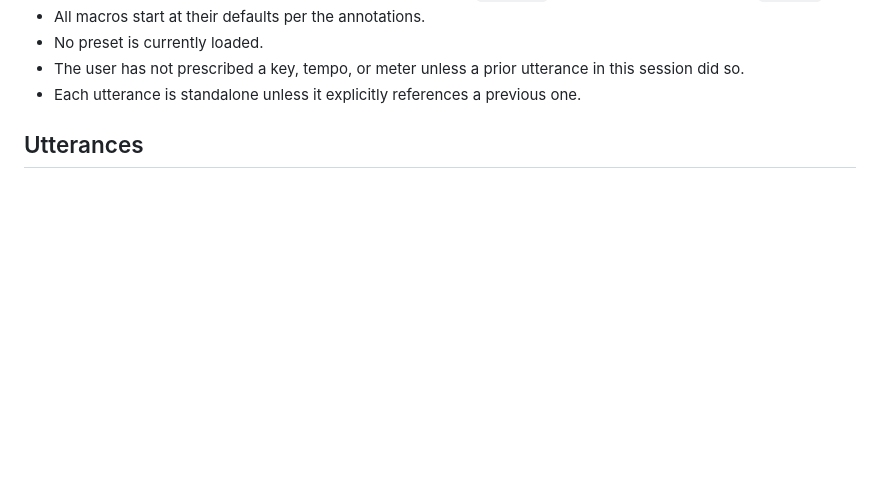
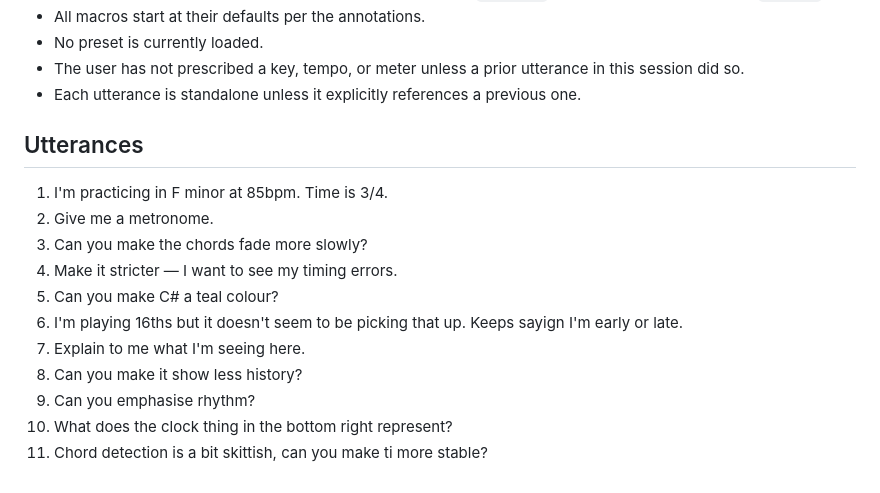
Before and after one commit to nicc/synesthetica, a Markdown page: docs/smoke-test/prompt.md, the part around the change. Drawn GitHub-style; blank space fills up the shorter version.

Commit message:
Adding some commands for the contol ops smoke test

```diff
--- a/docs/smoke-test/prompt.md
+++ b/docs/smoke-test/prompt.md
@@ -58,13 +58,15 @@ If a request needs **no** ops (e.g., pure clarification or genuinely unfulfillab
 
 ## Utterances
 
-<!-- Nic: paste 8–12 realistic utterances here, one per line, numbered. Examples of the shape:
-1. "Give me more history on the rhythm view."
-2. "This is in A minor."
-3. "Chords should linger longer."
-4. "Make it stricter — I want to see my timing errors."
-5. "Cut the metronome."
-6. "Set C to red."
-7. "Use eighth-note grid."
-8. "Wait, that's too much history. Halve it."
--->
+
+1. I'm practicing in F minor at 85bpm. Time is 3/4.
+2. Give me a metronome.
+3. Can you make the chords fade more slowly?
+4. Make it stricter — I want to see my timing errors.
+5. Can you make C# a teal colour?
+6. I'm playing 16ths but it doesn't seem to be picking that up. Keeps sayign I'm early or late.
+7. Explain to me what I'm seeing here.
+8. Can you make it show less history?
+9. Can you emphasise rhythm?
+10. What does the clock thing in the bottom right represent?
+11. Chord detection is a bit skittish, can you make ti more stable?
```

→ **REQUIRED ACTION**
When you copy the data above, reproduce each line exactly and skip every image.

→ **REPLY**
Before and after one commit to nicc/synesthetica, a Markdown page: docs/smoke-test/prompt.md, the part around the change. Drawn GitHub-style; blank space fills up the shorter version.

Commit message:
Adding some commands for the contol ops smoke test

```diff
--- a/docs/smoke-test/prompt.md
+++ b/docs/smoke-test/prompt.md
@@ -58,13 +58,15 @@ If a request needs **no** ops (e.g., pure clarification or genuinely unfulfillab
 
 ## Utterances
 
-<!-- Nic: paste 8–12 realistic utterances here, one per line, numbered. Examples of the shape:
-1. "Give me more history on the rhythm view."
-2. "This is in A minor."
-3. "Chords should linger longer."
-4. "Make it stricter — I want to see my timing errors."
-5. "Cut the metronome."
-6. "Set C to red."
-7. "Use eighth-note grid."
-8. "Wait, that's too much history. Halve it."
--->
+
+1. I'm practicing in F minor at 85bpm. Time is 3/4.
+2. Give me a metronome.
+3. Can you make the chords fade more slowly?
+4. Make it stricter — I want to see my timing errors.
+5. Can you make C# a teal colour?
+6. I'm playing 16ths but it doesn't seem to be picking that up. Keeps sayign I'm early or late.
+7. Explain to me what I'm seeing here.
+8. Can you make it show less history?
+9. Can you emphasise rhythm?
+10. What does the clock thing in the bottom right represent?
+11. Chord detection is a bit skittish, can you make ti more stable?
```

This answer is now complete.